◆ **Instructions to follow**:
Each line of the records is to be returned verbatim, with the images omitted.

◆ **Records provided**:
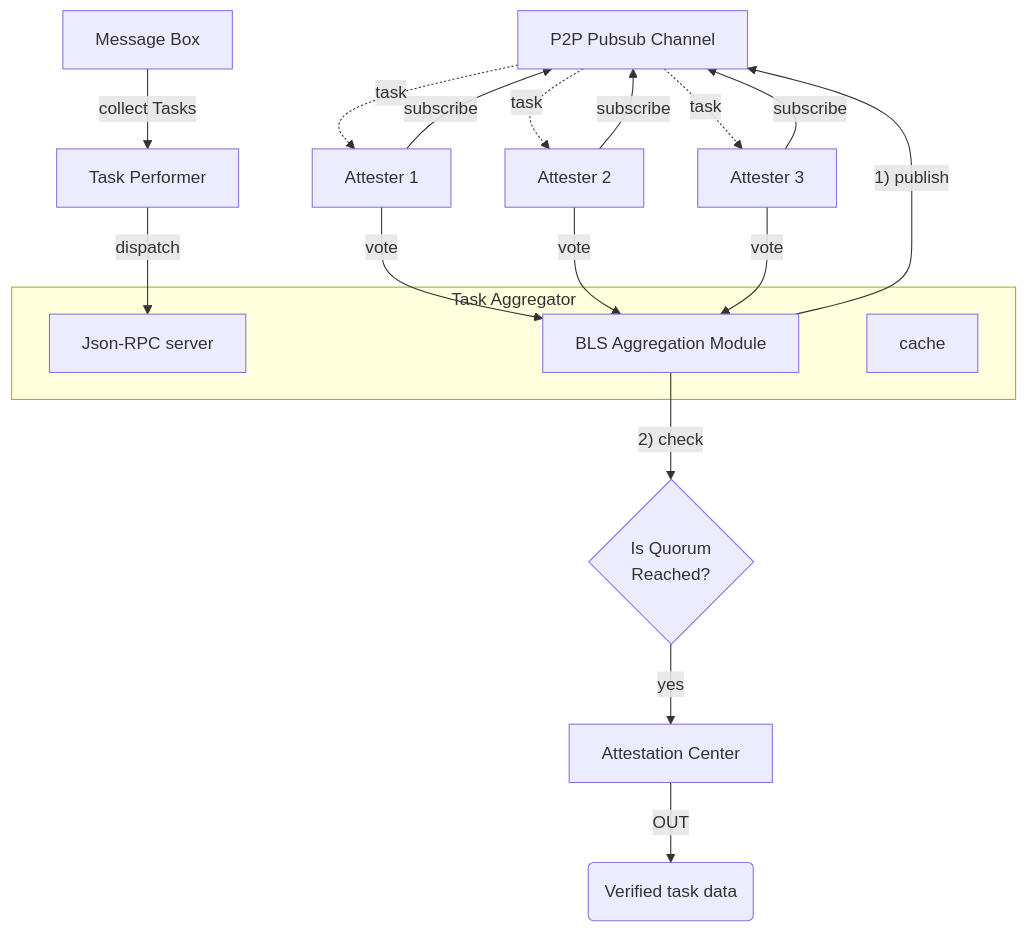
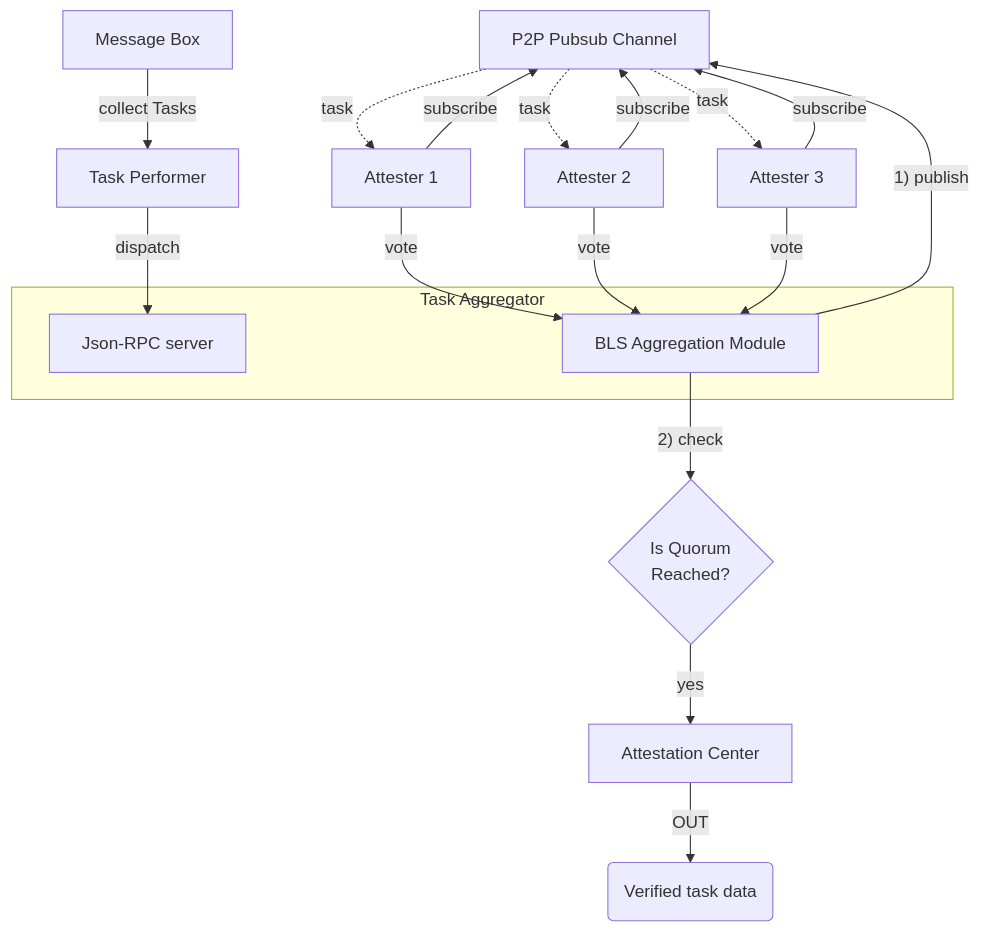
The diagram in main/architecture/avs.mdx (Skate-Org/docs), drawn with Mermaid before and after one commit. The commit also changed other lines of this file and 3 other files, not shown here.

Commit message:
edit architecture components

````diff
--- a/main/architecture/avs.mdx
+++ b/main/architecture/avs.mdx
@@ -39,45 +39,44 @@
 ```mermaid
   flowchart 
     MB[Message Box]
     performer[Task Performer]
     p2p[P2P Pubsub Channel]
     jsonRPC[Json-RPC server]
     blsAggregator[BLS Aggregation Module]
 
 
     MB -- "collect Tasks" --> performer
 
     subgraph aggregator[Task Aggregator]
       jsonRPC
       blsAggregator
-      cache
     end
 
     performer -- "dispatch" --> jsonRPC
 
     blsAggregator -- "1) publish" --> p2p
 
     attester1[Attester 1]
     attester2[Attester 2]
     attester3[Attester 3]
 
     attester1 -- "subscribe" --> p2p
     p2p -. "task" .-> attester1
 
     attester2 -- "subscribe" --> p2p
     p2p -. "task" .-> attester2
 
     attester3 -- "subscribe" --> p2p
     p2p -. "task" .-> attester3
 
     attester1 -- "vote" --> blsAggregator
     attester2 -- "vote" --> blsAggregator
     attester3 -- "vote" --> blsAggregator
 
     quorumReached{"Is Quorum\n Reached?"}
     blsAggregator -- "2) check" --> quorumReached
 
     quorumReached -- "yes" --> AC[Attestation Center]
 
     AC -- "OUT" --> data(Verified task data)
 ```
````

◆ **Expected output**:
The diagram in main/architecture/avs.mdx (Skate-Org/docs), drawn with Mermaid before and after one commit. The commit also changed other lines of this file and 3 other files, not shown here.

Commit message:
edit architecture components

````diff
--- a/main/architecture/avs.mdx
+++ b/main/architecture/avs.mdx
@@ -39,45 +39,44 @@
 ```mermaid
   flowchart 
     MB[Message Box]
     performer[Task Performer]
     p2p[P2P Pubsub Channel]
     jsonRPC[Json-RPC server]
     blsAggregator[BLS Aggregation Module]
 
 
     MB -- "collect Tasks" --> performer
 
     subgraph aggregator[Task Aggregator]
       jsonRPC
       blsAggregator
-      cache
     end
 
     performer -- "dispatch" --> jsonRPC
 
     blsAggregator -- "1) publish" --> p2p
 
     attester1[Attester 1]
     attester2[Attester 2]
     attester3[Attester 3]
 
     attester1 -- "subscribe" --> p2p
     p2p -. "task" .-> attester1
 
     attester2 -- "subscribe" --> p2p
     p2p -. "task" .-> attester2
 
     attester3 -- "subscribe" --> p2p
     p2p -. "task" .-> attester3
 
     attester1 -- "vote" --> blsAggregator
     attester2 -- "vote" --> blsAggregator
     attester3 -- "vote" --> blsAggregator
 
     quorumReached{"Is Quorum\n Reached?"}
     blsAggregator -- "2) check" --> quorumReached
 
     quorumReached -- "yes" --> AC[Attestation Center]
 
     AC -- "OUT" --> data(Verified task data)
 ```
````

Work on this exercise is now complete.